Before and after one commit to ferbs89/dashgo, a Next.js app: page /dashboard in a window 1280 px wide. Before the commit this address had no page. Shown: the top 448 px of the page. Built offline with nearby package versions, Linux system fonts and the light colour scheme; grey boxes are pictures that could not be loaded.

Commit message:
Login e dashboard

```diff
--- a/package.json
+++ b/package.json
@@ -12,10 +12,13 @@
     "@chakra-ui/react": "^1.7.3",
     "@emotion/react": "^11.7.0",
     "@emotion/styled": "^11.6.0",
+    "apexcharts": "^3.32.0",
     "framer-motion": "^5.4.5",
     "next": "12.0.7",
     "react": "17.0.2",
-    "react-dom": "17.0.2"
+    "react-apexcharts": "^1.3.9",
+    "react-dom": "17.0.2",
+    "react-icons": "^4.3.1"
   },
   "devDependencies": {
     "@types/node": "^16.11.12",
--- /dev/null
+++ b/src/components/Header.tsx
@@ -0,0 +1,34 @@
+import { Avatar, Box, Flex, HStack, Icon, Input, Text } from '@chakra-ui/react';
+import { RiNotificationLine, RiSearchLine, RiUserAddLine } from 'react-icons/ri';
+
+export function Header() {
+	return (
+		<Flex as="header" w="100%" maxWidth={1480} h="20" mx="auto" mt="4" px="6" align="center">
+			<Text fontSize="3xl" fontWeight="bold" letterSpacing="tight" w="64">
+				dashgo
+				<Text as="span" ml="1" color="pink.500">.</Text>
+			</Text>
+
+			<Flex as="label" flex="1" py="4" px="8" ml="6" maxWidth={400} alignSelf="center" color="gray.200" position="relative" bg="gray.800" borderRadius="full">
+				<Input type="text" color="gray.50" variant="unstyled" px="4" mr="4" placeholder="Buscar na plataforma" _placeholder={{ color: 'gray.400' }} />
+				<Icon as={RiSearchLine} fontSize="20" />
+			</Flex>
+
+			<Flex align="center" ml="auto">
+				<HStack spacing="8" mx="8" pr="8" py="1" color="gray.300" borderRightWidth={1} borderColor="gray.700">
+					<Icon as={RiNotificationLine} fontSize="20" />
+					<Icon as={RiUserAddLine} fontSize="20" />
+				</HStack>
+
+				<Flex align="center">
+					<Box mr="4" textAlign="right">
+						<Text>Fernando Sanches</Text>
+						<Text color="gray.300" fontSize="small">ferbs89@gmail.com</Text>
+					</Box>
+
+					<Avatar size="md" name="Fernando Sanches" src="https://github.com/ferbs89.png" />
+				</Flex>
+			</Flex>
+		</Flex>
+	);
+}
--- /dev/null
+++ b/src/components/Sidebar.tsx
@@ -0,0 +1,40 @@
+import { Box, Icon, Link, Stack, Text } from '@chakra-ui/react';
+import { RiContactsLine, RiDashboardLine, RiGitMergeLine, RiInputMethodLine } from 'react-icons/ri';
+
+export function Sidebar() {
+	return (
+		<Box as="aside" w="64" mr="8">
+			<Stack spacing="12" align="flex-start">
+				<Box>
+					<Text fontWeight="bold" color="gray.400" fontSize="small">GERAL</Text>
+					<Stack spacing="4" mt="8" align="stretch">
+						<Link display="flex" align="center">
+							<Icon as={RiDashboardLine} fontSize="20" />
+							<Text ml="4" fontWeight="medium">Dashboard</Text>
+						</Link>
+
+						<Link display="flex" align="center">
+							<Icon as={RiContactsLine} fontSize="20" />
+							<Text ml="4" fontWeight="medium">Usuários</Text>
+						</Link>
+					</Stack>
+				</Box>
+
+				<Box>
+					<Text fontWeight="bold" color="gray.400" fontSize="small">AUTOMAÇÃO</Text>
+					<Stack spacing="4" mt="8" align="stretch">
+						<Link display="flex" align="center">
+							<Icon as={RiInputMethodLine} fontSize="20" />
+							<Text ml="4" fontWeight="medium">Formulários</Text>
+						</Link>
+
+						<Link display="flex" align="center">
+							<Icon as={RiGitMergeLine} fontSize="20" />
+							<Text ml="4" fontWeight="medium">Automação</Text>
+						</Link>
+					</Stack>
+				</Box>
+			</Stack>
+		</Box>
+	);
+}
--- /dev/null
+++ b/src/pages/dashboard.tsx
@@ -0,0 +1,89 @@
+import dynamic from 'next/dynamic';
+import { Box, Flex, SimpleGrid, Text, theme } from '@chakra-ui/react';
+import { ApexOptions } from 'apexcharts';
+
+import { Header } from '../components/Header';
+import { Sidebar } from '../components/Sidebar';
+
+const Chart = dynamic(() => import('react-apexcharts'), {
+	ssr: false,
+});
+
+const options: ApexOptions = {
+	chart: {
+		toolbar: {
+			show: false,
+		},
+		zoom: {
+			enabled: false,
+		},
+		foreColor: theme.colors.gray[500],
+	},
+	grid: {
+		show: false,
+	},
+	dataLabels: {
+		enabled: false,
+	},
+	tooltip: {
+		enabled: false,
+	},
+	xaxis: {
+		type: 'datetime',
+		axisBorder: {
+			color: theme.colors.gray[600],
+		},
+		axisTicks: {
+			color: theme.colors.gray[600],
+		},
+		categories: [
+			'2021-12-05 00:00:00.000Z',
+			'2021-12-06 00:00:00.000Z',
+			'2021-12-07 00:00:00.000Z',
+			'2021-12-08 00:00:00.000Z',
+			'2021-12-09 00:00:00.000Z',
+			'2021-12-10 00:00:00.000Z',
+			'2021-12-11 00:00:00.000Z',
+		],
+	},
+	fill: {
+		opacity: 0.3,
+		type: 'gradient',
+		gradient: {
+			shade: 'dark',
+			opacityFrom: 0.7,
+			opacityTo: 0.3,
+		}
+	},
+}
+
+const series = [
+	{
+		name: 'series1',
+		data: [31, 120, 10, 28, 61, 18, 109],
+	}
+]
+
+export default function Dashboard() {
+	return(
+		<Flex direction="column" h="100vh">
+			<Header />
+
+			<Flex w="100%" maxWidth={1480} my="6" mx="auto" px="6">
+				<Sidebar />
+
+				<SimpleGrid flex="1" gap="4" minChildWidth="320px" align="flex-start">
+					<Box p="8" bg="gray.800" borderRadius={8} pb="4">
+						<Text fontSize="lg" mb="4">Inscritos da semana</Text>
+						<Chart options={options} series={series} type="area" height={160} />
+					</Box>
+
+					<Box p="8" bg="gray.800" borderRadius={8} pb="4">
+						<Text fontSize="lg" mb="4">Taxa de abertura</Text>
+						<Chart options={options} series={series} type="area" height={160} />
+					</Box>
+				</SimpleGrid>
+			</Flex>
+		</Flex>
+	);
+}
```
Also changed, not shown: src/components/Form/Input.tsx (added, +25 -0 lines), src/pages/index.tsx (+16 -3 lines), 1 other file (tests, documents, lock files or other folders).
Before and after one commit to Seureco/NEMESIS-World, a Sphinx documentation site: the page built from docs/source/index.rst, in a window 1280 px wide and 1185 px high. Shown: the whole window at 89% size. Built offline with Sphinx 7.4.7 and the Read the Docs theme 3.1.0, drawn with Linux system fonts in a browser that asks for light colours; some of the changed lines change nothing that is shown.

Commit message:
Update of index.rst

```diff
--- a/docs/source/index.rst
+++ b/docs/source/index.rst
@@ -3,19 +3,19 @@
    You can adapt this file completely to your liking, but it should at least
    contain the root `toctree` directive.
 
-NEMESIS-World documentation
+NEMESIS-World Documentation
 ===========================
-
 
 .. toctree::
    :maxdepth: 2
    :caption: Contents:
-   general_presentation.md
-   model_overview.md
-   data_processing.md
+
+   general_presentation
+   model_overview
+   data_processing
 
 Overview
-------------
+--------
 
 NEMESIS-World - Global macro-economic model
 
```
# # # #
If a line of the listing contains the string "icons", count it; then report the total alone.

Answer for this exercise: 3